Recently, a group of students took me on a tour of an urban farm in Roxbury, an inner-city neighborhood in Boston, Massachusetts. This farm produces a wide variety of delicious and healthy fruits and vegetables right in the heart of the city. I was really impressed by the extraordinary work being done by the teens from the Food Project who run this farm, their commitment to the community, and the incredible abundance of food they produce.

Farm Heart in Boston

I met Elnora Thompson, an expert gardener and extraordinary woman, who brings together people from all over Boston to teach them that gardening and healthy eating is actually fun. I was also fortunate to be with Mayor Menino, and members of the City of Boston's Public Health Commission, who are all doing so much to improve people’s health in Boston.

This urban farm is exactly the kind of engaging, empowering, community-wide health effort we hoped to promote with a new program created by the Department’s initiative Communities Putting Prevention to Work, funded by the Recovery Act.  Boston was recently awarded a $12.5 million grant as part of the initiative, which among other things supports 250 jobs, new space for community gardens, high-quality physical education, and programs to help folks quit smoking.

This work is essential. Chronic diseases -- like diabetes, heart disease and stroke --  account for seven out of ten deaths in the United States and more than three-quarters of all health spending.  Health costs are skyrocketing, and without aggressive efforts to prevent and control chronic diseases, the rise in U.S. health care costs will continue to increase. Programs like this urban farm in Boston can do a lot to prevent disease- simply by giving people healthier food choices right where they live.
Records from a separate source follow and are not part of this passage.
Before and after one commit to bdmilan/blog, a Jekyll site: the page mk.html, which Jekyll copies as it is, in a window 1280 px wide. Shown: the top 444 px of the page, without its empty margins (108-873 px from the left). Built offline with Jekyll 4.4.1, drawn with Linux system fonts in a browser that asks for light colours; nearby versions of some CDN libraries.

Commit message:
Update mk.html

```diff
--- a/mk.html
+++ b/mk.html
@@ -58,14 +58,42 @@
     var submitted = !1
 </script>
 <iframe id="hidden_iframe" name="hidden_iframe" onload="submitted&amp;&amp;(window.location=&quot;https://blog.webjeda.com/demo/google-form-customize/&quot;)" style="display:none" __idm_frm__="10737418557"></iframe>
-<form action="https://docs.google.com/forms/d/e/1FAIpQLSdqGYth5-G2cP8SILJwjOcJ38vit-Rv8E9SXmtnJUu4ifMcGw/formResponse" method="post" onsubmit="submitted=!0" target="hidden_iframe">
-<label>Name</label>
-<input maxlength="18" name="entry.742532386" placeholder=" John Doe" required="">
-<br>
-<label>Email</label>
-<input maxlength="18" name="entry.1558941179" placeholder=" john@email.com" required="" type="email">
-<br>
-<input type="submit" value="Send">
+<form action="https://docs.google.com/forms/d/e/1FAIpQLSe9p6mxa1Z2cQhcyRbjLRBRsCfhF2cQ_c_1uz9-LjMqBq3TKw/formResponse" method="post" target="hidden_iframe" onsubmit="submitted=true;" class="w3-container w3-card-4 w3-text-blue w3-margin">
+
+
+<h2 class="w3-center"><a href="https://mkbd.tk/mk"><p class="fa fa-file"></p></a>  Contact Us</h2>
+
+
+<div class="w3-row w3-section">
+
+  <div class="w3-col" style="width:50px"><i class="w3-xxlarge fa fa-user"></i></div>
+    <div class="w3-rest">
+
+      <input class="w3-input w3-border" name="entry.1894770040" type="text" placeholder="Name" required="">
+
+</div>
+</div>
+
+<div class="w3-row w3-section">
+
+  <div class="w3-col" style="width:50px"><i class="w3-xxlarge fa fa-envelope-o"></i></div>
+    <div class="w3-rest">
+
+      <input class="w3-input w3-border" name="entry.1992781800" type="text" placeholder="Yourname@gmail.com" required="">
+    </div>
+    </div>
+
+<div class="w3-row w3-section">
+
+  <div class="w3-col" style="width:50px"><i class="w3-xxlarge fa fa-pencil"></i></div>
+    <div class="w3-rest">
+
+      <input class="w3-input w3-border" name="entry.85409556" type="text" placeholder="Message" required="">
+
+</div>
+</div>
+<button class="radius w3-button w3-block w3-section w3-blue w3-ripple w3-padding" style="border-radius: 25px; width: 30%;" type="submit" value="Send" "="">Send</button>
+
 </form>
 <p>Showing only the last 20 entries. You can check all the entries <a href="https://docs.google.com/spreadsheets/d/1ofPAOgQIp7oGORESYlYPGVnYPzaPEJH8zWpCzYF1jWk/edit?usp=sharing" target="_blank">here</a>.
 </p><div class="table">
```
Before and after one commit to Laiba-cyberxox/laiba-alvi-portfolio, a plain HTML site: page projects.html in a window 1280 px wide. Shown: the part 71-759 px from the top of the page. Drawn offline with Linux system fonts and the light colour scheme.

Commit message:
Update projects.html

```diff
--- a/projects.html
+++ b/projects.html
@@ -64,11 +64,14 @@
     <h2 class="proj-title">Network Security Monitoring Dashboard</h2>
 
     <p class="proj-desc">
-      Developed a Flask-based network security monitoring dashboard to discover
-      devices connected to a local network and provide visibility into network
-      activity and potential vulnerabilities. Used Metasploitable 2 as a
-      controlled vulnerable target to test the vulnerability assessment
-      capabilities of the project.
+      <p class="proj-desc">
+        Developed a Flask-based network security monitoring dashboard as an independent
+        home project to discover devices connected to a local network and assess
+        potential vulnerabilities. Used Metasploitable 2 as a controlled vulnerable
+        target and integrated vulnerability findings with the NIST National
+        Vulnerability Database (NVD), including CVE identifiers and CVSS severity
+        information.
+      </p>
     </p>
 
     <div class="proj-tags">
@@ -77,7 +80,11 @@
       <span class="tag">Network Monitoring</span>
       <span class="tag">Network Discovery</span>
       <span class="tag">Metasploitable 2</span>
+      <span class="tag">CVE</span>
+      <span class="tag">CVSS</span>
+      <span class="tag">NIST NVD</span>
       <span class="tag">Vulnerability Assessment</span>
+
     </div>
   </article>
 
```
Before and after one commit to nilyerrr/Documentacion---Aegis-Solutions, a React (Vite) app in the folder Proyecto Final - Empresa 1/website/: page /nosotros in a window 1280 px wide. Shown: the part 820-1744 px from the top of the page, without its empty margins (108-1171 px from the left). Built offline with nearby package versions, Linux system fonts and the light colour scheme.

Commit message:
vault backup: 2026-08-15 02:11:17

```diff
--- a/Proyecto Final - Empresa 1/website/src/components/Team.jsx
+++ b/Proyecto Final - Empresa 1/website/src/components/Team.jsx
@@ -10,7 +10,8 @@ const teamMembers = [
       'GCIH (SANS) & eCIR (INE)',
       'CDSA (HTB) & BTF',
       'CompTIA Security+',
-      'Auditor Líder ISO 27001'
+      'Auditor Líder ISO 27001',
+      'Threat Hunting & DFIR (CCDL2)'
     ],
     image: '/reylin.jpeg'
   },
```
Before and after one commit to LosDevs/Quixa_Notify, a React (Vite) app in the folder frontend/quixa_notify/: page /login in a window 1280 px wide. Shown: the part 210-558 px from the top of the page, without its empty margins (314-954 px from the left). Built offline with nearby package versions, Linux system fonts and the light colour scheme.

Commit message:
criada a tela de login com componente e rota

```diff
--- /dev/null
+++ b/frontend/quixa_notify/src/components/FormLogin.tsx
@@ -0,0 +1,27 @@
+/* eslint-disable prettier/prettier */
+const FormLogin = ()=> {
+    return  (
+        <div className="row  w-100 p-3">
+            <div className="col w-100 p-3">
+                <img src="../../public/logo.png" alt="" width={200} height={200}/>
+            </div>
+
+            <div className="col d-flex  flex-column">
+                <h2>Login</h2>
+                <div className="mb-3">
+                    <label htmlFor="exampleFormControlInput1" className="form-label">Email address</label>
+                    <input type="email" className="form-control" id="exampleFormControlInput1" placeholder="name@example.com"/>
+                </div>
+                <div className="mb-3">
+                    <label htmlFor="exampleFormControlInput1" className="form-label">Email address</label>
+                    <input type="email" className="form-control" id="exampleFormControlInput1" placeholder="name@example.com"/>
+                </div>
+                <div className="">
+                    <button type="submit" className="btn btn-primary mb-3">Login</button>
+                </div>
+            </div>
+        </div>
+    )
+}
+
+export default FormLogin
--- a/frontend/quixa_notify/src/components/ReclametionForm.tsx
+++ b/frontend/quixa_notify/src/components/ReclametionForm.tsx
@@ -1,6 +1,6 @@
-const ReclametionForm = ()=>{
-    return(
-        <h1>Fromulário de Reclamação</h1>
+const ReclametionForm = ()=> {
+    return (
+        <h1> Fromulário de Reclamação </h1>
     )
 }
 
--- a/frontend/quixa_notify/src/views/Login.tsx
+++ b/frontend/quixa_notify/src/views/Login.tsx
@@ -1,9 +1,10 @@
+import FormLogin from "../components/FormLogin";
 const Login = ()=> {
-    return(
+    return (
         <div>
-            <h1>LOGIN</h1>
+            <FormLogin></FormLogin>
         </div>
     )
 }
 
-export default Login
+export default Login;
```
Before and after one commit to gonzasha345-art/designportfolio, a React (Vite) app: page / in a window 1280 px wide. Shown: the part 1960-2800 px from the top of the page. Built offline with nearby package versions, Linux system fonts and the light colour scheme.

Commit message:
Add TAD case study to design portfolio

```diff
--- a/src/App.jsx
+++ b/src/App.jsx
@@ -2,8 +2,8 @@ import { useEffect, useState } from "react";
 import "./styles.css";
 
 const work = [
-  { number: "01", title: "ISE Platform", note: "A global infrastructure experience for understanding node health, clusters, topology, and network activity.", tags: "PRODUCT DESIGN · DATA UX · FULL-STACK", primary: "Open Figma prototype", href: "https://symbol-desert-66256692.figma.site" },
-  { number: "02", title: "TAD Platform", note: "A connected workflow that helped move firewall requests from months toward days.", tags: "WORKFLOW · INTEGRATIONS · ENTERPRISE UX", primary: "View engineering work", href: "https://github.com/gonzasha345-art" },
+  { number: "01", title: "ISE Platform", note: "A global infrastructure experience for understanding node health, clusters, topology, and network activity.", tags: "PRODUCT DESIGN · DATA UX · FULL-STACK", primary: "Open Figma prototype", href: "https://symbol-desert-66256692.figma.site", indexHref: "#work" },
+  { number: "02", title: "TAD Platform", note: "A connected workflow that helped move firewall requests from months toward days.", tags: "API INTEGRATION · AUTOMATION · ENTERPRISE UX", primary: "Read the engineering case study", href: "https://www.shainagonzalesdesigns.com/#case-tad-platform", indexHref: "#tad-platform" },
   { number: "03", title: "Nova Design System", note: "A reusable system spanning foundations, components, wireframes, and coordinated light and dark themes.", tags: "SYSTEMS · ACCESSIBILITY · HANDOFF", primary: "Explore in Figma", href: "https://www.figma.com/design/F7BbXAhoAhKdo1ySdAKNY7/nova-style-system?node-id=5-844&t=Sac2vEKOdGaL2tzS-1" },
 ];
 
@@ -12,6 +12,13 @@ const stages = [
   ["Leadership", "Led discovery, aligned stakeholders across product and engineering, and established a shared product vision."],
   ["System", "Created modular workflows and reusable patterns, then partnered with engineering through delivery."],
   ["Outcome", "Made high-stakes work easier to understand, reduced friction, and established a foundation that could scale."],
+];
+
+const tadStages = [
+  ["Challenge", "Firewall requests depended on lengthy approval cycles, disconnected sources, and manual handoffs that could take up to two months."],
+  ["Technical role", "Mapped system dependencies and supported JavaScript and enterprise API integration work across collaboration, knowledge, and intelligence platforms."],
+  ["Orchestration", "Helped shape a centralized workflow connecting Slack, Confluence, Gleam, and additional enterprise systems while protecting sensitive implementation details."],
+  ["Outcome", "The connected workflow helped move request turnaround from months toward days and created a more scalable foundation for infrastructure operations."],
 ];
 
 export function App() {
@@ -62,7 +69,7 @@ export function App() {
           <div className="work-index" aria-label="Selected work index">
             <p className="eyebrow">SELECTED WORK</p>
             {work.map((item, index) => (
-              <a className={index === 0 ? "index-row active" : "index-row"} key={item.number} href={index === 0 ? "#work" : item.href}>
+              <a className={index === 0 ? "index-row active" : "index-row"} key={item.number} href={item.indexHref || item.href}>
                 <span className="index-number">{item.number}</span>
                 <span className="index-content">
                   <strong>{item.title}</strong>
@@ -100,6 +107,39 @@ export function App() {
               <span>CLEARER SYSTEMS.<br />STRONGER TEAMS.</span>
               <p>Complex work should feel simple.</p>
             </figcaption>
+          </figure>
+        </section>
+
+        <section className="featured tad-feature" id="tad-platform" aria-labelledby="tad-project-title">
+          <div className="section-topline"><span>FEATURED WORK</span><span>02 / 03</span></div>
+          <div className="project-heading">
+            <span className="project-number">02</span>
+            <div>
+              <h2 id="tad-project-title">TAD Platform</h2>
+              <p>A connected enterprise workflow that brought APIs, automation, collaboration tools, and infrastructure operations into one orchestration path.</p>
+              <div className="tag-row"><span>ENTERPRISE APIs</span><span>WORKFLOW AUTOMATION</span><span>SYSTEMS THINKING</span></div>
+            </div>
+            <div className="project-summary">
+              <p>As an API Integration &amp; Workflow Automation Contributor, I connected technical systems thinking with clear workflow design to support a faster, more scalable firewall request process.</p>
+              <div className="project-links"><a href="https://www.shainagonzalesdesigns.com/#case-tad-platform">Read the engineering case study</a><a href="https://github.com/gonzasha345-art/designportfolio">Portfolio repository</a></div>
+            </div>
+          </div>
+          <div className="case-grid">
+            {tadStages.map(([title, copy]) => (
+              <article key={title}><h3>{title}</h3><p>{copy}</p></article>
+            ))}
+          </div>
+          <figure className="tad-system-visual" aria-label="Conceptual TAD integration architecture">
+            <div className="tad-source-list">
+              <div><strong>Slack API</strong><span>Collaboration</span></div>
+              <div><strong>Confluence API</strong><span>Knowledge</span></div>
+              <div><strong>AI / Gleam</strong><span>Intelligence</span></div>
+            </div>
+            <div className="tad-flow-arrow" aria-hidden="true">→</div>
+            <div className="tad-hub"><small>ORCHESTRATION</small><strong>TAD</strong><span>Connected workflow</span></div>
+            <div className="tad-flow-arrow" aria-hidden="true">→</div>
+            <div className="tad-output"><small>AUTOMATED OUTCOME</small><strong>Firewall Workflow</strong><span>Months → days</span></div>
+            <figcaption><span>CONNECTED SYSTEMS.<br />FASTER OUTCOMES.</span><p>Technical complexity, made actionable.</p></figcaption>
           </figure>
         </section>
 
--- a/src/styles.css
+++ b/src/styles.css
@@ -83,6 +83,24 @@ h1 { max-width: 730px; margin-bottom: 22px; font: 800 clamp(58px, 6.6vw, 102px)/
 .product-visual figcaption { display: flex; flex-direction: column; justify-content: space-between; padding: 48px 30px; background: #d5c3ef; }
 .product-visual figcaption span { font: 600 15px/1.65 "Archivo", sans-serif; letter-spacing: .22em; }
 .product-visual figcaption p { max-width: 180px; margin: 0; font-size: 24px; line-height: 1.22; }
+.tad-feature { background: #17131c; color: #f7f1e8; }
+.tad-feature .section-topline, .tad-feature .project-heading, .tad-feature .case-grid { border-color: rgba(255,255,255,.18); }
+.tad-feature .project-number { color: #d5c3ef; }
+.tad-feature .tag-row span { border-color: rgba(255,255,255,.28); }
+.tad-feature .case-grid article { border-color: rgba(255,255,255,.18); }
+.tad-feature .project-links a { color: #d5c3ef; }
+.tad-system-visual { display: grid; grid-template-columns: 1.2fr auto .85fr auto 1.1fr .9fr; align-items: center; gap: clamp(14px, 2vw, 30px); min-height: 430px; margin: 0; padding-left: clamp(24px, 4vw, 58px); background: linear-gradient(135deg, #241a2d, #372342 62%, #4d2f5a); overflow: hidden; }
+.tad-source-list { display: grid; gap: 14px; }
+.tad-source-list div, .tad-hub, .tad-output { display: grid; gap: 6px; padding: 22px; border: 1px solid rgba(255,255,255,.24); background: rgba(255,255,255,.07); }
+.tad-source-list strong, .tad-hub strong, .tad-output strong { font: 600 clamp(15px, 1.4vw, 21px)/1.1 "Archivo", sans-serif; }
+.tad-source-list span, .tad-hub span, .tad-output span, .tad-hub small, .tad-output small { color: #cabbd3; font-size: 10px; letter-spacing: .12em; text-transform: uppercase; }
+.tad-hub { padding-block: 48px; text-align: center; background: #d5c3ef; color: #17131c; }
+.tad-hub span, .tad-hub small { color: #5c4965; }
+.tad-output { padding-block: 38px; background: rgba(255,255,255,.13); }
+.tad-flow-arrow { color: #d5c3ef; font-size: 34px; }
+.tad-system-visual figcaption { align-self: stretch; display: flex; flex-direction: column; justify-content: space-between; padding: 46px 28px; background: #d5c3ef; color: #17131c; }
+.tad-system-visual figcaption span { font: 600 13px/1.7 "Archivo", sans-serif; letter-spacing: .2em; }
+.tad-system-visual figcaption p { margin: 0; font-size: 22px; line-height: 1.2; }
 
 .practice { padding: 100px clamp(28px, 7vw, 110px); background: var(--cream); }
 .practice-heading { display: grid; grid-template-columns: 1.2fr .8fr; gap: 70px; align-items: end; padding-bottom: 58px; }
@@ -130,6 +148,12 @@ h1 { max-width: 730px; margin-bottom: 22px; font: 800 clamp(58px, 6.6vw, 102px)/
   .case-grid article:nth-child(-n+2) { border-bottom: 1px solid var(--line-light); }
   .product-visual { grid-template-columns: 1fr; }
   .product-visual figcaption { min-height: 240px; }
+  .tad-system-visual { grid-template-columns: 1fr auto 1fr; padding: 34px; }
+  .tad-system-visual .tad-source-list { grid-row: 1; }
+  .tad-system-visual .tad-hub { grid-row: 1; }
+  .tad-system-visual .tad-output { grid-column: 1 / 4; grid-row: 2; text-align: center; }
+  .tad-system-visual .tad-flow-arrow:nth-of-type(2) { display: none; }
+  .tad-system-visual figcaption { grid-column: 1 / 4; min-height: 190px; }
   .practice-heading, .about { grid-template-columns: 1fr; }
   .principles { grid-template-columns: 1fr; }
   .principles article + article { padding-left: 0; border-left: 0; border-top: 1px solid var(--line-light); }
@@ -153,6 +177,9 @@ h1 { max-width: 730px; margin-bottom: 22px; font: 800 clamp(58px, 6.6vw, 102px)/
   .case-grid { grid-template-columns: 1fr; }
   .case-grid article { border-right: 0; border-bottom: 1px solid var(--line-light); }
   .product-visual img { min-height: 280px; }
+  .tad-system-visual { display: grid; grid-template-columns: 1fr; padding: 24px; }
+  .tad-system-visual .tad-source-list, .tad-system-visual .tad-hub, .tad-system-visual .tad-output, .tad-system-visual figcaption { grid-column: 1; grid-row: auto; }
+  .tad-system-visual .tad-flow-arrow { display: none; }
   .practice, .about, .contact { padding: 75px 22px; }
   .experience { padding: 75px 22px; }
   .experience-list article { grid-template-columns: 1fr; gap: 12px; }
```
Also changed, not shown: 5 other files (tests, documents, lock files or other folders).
Boston is one of 44 communities across the country participating in Communities Putting Prevention to Work.  I'm proud that our partnerships to improve people’s health around the country are achieving results we can repeat in other communities.  It means that each one of the people I met at the urban farm today is not just building a healthier Boston, but a healthier America too.